The English word "mango" originated from the Portuguese word "manga", Mango is a fleshy fruit belonging to the genus Mangifera, consisting of numerous species. Native to Southern and Southeast Asia, Mangoes are now also grows in Central and South America, Africa, and Arabia.. From juice to cocktails, appetizers to desserts, ripe and unripe, mangoes are in everything in South Asian cuisine. Mangoes come from an evergreen tree native to Asia, frost-free climate is best for their growth as warm and dry weather is required for the cultivation of the fruit. Therefore the fruit is enjoyed mostly in only. Mango can be grown in large containers and a greenhouse as well. Mango trees are shady in nature. They grow very fast and can reach a height of as much as 65 ft. The life of mango trees is generally very long and some specimens are known to be over 300 years old and still fruiting..Mangoes are rich in Vitamin A, C and D and other antioxidant vitamins. Besides, mangoes have more carotenoids than most other fruits that helps in cold pevention and reduces the risk of cancer and heart disease. They are high in fibre, and contain a small amount of carbohydrates, calcium, iron, potassium and a little protein.

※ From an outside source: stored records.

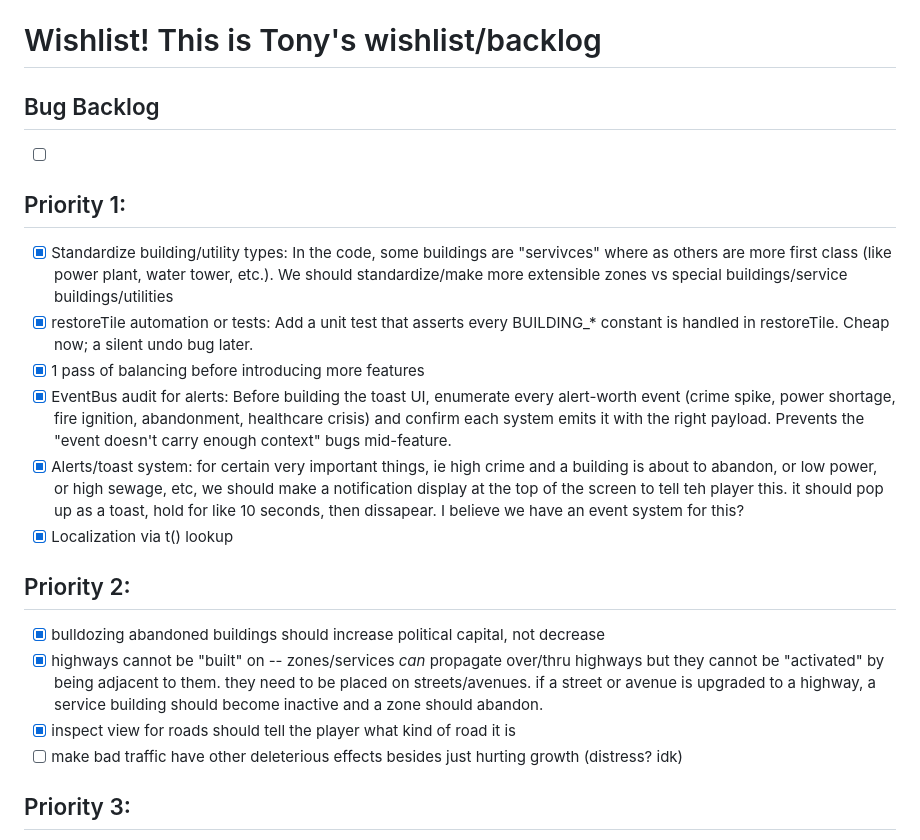
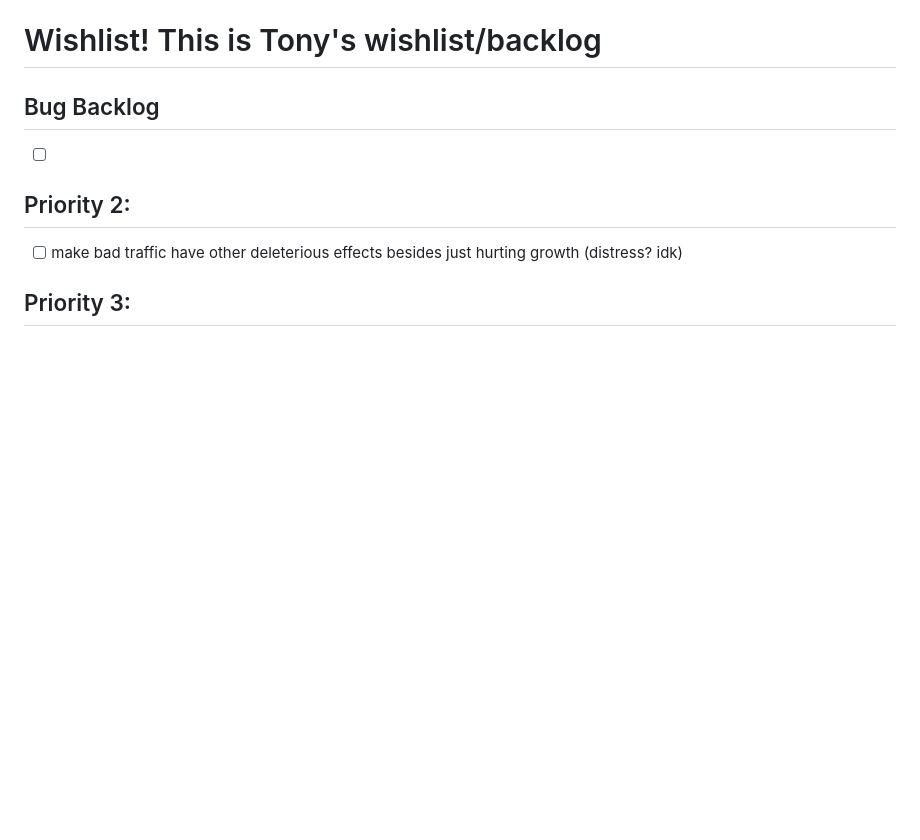
Before and after one commit to tedwards947/city-builder, a Markdown page: WISHLIST.md, the part around the change. Drawn GitHub-style; blank space fills up the shorter version.

```diff
--- a/WISHLIST.md
+++ b/WISHLIST.md
@@ -4,20 +4,9 @@
 
 - [ ]
 
-## Priority 1:
-
-- [x] Standardize building/utility types: In the code, some buildings are "servivces" where as others are more first class (like power plant, water tower, etc.). We should standardize/make more extensible zones vs special buildings/service buildings/utilities
-- [x] restoreTile automation or tests: Add a unit test that asserts every BUILDING\_\* constant is handled in restoreTile. Cheap now; a silent undo bug later.
-- [x] 1 pass of balancing before introducing more features
-- [x] EventBus audit for alerts: Before building the toast UI, enumerate every alert-worth event (crime spike, power shortage, fire ignition, abandonment, healthcare crisis) and confirm each system emits it with the right payload. Prevents the "event doesn't carry enough context" bugs mid-feature.
-- [x] Alerts/toast system: for certain very important things, ie high crime and a building is about to abandon, or low power, or high sewage, etc, we should make a notification display at the top of the screen to tell teh player this. it should pop up as a toast, hold for like 10 seconds, then dissapear. I believe we have an event system for this?
-- [x] Localization via t() lookup
 
 ## Priority 2:
 
-- [x] bulldozing abandoned buildings should increase political capital, not decrease
-- [x] highways cannot be "built" on -- zones/services _can_ propagate over/thru highways but they cannot be "activated" by being adjacent to them. they need to be placed on streets/avenues. if a street or avenue is upgraded to a highway, a service building should become inactive and a zone should abandon.
-- [x] inspect view for roads should tell the player what kind of road it is
 - [ ] make bad traffic have other deleterious effects besides just hurting growth (distress? idk)
 
 ## Priority 3:
```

The Indo-Pakistan mangoes are monoembryonic and seedlings differ invariably from each other. The wide variations among the seedling progeny have been responsible for the evolution of several choice varieties in both the countries which have been multiplied by vegetative means and grown on large scale. These varieties have thus been called as “Horticulture Varieties”. There are 450 known Varieties of Mangoes in the world. Some of the more known verities are 'Alphonso' ('Chausa', 'Chinna Rasalu', 'Dashaheri' ('Daseri'), 'Fazli', 'Fernandian', 'Gulabkhas', 'Langda' ('Langra'), 'Neelam', 'Pairi', 'Pedda Rasalu', 'Rajapuri', 'Safeda', 'Suvarnarekha', 'Totapuri', 'Vanraj' and 'Zardalu'.Just as mango varieties are countless they can slosh be eaten in a numerous ways. Some most popular ways to savor a mango is to squeeze the mango gently until it's soft. Poke or bite a small hole at the top end and suck out the mango pulp. Also, one can peel, dice and eat with a fork, spoon, or toothpick.